At the end of the first period the first intermission, which according to the countdown timer would run about as long as the first period did, started and they put on a show I hadn't expected. They called out teams of kids to play a ``Tots On Ice'' game, a couple of minutes of about 400 North Jersey kids drifting back and forth on the ice while Vince Guaraldi's ``Linus and Lucy'' theme played. The N J Devil mascot also drifted back and forth, which was probably wise as the action all ended up being around one goal, and the poor goalie on the other side just looked forelornly afar at all the action nowhere near him. N J was able to give him someone to play with, at least.

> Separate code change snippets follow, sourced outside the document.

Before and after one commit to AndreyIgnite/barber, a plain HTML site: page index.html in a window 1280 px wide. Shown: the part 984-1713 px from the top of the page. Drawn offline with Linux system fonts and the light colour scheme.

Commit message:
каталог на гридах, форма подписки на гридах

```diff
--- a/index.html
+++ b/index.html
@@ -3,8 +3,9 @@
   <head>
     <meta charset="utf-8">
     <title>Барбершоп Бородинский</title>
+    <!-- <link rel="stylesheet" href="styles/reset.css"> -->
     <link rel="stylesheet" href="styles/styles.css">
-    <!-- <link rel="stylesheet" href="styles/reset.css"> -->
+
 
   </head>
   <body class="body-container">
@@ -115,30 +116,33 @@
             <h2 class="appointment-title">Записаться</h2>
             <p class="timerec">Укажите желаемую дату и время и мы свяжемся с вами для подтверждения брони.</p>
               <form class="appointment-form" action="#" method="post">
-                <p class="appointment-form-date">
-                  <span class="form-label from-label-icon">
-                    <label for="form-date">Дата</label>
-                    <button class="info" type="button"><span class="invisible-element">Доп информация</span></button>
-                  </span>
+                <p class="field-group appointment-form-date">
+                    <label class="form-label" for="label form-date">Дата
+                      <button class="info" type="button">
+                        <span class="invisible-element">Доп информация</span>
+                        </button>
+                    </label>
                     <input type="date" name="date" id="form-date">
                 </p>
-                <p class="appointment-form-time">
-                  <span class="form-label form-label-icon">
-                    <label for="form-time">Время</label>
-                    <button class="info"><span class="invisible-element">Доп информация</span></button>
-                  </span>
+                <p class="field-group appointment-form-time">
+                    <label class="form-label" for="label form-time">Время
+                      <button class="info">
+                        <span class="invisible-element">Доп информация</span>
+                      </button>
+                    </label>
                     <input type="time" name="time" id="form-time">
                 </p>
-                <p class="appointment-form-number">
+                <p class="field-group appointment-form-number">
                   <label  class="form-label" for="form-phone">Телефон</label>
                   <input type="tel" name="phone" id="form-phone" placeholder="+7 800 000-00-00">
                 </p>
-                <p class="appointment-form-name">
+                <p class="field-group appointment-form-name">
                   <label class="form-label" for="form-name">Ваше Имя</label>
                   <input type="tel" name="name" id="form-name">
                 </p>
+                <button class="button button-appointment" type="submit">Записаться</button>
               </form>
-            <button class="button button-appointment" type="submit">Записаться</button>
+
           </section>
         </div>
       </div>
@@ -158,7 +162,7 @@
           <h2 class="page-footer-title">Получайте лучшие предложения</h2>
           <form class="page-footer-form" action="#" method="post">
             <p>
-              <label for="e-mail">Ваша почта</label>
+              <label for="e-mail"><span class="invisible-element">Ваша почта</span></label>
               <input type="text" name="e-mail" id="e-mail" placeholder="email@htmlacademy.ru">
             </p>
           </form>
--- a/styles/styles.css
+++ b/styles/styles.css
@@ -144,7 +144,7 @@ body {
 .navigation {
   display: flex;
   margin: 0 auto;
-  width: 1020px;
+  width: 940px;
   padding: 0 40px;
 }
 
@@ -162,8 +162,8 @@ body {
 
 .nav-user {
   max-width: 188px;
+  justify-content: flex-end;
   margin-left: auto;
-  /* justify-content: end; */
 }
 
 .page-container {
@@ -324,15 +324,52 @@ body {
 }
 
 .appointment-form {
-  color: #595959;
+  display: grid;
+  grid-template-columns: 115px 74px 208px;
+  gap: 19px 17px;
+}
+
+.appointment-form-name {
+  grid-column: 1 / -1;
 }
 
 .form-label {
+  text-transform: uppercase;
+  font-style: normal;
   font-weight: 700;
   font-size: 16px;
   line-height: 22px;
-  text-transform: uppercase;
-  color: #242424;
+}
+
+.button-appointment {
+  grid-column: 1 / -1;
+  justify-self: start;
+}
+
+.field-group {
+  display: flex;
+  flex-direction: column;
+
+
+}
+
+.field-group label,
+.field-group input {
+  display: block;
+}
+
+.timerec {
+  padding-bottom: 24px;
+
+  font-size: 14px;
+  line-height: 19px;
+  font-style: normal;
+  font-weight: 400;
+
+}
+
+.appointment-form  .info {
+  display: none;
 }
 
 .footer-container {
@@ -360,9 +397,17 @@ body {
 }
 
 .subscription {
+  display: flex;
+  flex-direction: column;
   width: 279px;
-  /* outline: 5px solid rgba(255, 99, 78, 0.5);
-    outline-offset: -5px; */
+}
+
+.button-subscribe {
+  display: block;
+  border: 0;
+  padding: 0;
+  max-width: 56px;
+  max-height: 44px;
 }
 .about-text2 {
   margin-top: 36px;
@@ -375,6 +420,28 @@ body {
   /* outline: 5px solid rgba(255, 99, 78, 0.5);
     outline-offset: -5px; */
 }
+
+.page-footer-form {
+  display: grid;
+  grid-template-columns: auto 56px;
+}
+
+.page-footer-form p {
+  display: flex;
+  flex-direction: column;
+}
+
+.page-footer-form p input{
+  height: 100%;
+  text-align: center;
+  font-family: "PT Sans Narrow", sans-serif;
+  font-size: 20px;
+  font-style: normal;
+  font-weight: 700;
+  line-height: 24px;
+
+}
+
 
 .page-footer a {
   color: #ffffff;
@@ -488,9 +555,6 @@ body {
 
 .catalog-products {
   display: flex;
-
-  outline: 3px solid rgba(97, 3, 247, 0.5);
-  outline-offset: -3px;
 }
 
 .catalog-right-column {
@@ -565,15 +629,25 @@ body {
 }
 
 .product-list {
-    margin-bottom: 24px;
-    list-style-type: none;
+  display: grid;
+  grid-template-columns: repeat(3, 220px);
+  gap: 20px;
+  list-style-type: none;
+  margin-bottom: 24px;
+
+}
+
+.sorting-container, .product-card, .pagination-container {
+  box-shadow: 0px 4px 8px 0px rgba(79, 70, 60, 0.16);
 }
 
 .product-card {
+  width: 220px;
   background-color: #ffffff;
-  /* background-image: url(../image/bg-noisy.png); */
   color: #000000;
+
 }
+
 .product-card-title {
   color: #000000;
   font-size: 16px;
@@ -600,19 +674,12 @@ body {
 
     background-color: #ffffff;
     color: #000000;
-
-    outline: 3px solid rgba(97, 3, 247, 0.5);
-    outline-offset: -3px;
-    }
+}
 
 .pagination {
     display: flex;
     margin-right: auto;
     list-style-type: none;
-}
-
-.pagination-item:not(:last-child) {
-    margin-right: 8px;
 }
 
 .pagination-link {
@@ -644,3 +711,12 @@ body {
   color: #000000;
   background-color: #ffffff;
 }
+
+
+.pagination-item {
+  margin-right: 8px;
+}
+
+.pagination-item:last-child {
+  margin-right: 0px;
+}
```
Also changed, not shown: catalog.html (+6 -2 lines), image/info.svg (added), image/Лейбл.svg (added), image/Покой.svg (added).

The kids were having a good time, though, even if they hadn't quite mastered the part of hockey where you hit the puck without falling over on your chest. (I probably haven't mastered that myself.) There was a bit of a mis-timing between the scheduled playing time and the length of the soundtrack: after ``Linus and Lucy'' came to its natural conclusion, they zipped back to replay about the last minute of the song. There's probably more natural edit points in the tune.
For the second intermission they didn't have any fresh amusements on the ice, although somewhere in existence there were cheerleaders, and their existence was relayed to the scoreboard. I took the chance to find something --- anything --- to eat and came back with Cracker Jacks, which my brother said was from the wrong sport. Well, that's his opinion. My father reflected on how he hadn't had Cracker Jacks in years, forgetting that we get some now and then from Shop-Rite. Granted it's not the same. A couple minutes before the end of the game the folks inside us got up to leave, following that strange rule by which the people sitting inside you will arrive very late and leave oddly early.
Trivia: Secretary of War edwin M Stanton hastily revised his proclamation of 20 April 1865, offering (among other things) $25,000 reward for the capture of John Wilkes Boothe's co-conspirator (and failed vice-presidential assassin) George Atzerodt, just before it went to press to allow for the fact Atzerodt had been captured that morning. John Surratt's name appeared on the proclamation instead. Source: Manhunt: The 12-Day Chase For Lincoln's Killer, James L Swanson.
Currently Reading: The 1990 Annual World's Best SF, Editors Donald A Wollheim, Arthur W Saha.